The Auburn Fire Division recently gained an important seal of approval from a company that rates thousands of fire departments across the country every year. With the city's new rating, residents and businesses may see the cost of their fire insurance decrease.
The city was rated in the top 2.4 percent in the nation for its fire protection, according to a press release by the city. The Insurance Services Office, a private subsidiary of Verisk Analytics, rates the effectiveness of local fire protection with a system called the Public Protection Classification.
"Last year, ISO graded 48,000 fire departments, and only about 1,000 of were ranked a No. 2 rating," said Auburn Fire Division Chief John Lankford. "For a small community, (the rating) is pretty good."

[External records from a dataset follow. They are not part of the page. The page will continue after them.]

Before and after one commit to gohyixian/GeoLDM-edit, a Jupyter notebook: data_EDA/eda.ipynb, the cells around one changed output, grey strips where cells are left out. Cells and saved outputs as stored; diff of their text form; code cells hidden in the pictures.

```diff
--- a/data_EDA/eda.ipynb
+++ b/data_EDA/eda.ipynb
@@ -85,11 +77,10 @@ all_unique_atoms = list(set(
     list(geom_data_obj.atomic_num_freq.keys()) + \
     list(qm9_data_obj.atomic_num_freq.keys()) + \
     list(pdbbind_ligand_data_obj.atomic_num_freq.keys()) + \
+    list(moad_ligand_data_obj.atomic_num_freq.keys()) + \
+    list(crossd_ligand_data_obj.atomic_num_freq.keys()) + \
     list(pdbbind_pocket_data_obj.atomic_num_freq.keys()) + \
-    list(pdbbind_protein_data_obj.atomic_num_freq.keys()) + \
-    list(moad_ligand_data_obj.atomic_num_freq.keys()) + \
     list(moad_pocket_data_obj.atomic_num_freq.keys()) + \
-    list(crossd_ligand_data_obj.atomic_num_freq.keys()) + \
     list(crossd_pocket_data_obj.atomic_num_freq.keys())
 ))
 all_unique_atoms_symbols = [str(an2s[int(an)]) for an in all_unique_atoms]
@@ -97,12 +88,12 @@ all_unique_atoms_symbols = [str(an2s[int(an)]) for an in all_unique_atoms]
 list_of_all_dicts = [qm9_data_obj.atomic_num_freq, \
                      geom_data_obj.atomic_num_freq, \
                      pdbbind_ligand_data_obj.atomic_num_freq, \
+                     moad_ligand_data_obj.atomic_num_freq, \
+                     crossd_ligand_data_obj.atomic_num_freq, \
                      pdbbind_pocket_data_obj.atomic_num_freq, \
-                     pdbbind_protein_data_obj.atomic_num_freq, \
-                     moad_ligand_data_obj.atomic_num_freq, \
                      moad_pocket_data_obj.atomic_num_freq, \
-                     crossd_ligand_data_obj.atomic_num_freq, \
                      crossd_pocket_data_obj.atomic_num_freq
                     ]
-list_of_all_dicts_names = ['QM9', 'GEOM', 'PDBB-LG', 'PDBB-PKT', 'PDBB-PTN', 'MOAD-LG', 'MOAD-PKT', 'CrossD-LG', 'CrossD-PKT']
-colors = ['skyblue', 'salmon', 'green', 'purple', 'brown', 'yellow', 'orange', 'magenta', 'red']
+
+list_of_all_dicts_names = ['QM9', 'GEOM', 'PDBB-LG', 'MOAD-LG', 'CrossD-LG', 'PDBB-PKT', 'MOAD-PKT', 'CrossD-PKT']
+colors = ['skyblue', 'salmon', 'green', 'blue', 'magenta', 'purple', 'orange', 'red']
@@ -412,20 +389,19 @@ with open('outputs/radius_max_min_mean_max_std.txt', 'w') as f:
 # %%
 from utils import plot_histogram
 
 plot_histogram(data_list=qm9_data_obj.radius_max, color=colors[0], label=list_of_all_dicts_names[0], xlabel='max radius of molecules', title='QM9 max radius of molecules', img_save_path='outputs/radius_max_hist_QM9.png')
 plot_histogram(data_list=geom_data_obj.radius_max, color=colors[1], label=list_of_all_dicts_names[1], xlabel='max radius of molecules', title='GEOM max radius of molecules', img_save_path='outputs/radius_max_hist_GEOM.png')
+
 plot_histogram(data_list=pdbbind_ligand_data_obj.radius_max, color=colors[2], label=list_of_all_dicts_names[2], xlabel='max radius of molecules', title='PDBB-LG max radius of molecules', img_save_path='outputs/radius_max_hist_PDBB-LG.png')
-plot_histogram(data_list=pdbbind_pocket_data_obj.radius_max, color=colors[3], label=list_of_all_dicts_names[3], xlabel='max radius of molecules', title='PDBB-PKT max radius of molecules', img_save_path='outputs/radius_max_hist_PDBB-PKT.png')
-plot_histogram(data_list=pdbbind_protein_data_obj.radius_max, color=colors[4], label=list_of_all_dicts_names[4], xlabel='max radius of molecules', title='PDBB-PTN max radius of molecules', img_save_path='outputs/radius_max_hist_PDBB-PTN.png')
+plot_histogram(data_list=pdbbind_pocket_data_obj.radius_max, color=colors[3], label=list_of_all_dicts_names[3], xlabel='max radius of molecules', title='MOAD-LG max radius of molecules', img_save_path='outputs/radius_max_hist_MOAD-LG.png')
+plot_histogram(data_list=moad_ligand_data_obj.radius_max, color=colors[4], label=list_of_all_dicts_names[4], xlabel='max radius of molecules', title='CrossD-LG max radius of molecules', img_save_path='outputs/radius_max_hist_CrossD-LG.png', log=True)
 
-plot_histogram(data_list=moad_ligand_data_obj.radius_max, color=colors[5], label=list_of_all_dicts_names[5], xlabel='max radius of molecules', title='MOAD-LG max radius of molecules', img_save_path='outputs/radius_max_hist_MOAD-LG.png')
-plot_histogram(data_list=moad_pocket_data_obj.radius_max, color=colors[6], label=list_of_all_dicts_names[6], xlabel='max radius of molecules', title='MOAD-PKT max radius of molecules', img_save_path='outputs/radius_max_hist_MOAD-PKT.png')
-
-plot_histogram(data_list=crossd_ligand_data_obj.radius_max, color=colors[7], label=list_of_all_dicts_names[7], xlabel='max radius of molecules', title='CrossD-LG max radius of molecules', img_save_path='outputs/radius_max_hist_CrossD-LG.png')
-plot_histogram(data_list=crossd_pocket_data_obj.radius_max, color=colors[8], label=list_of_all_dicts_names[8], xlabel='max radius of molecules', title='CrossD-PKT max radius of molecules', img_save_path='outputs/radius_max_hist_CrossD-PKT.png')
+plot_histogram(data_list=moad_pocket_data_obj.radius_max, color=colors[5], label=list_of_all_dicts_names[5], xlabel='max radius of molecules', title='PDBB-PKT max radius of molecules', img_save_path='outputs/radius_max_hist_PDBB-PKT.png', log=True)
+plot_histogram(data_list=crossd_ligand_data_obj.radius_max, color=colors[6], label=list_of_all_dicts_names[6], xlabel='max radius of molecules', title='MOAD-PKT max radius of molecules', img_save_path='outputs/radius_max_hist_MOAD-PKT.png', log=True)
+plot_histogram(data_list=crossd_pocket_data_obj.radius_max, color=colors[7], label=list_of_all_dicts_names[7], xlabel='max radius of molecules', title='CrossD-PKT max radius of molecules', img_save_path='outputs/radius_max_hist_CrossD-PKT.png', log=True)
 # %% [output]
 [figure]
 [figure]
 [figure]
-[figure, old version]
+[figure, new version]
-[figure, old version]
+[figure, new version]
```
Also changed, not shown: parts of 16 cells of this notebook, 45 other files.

The classification system rates communities from one to 10 in terms of the fire protection, with one being the best and 10 designating communities with the worst protection. Auburn was rated a 2/2X, an improvement upon the 3/9 rating the city received in 2008.
The city's 911 system and infrastructure are assessed, in part, to determine the ranking.
"They look at our 911 system, how we receive calls, how those calls are dispatched and how all of that recording and processing goes on," Lankford said. "Another component is our water system, our fire hydrants, how often we test them and how much water they'll flow."
But the company also assesed the city's fire division more specifically.
"Another big component is the fire department in itself," Lankford said. "They look at our training records, the number of firefighters working on a shift, our fire trucks, what are their capabilities, what kind of equipment they have and how much water they'll pump."
Most insurance companies use the rating to determine fire insurance rates, aside from the general information the rating provides about the quality of the city's fire division.
The first half of the 2/2X classification is used to determine fire insurance rates for structures within 5 miles of a city fire station and within 1,000 feet of a fire hydrant or other water source.
The 2X portion of the classification is used for any structures in the city that are within 5 miles of a fire station, but are more than 1,000 feet from water sources, according to the press release.
"It's important for us because it directly reflects a national standard," Lankford said. "It gives us a score on a national-standard level. It gives us the insight on our capabilities."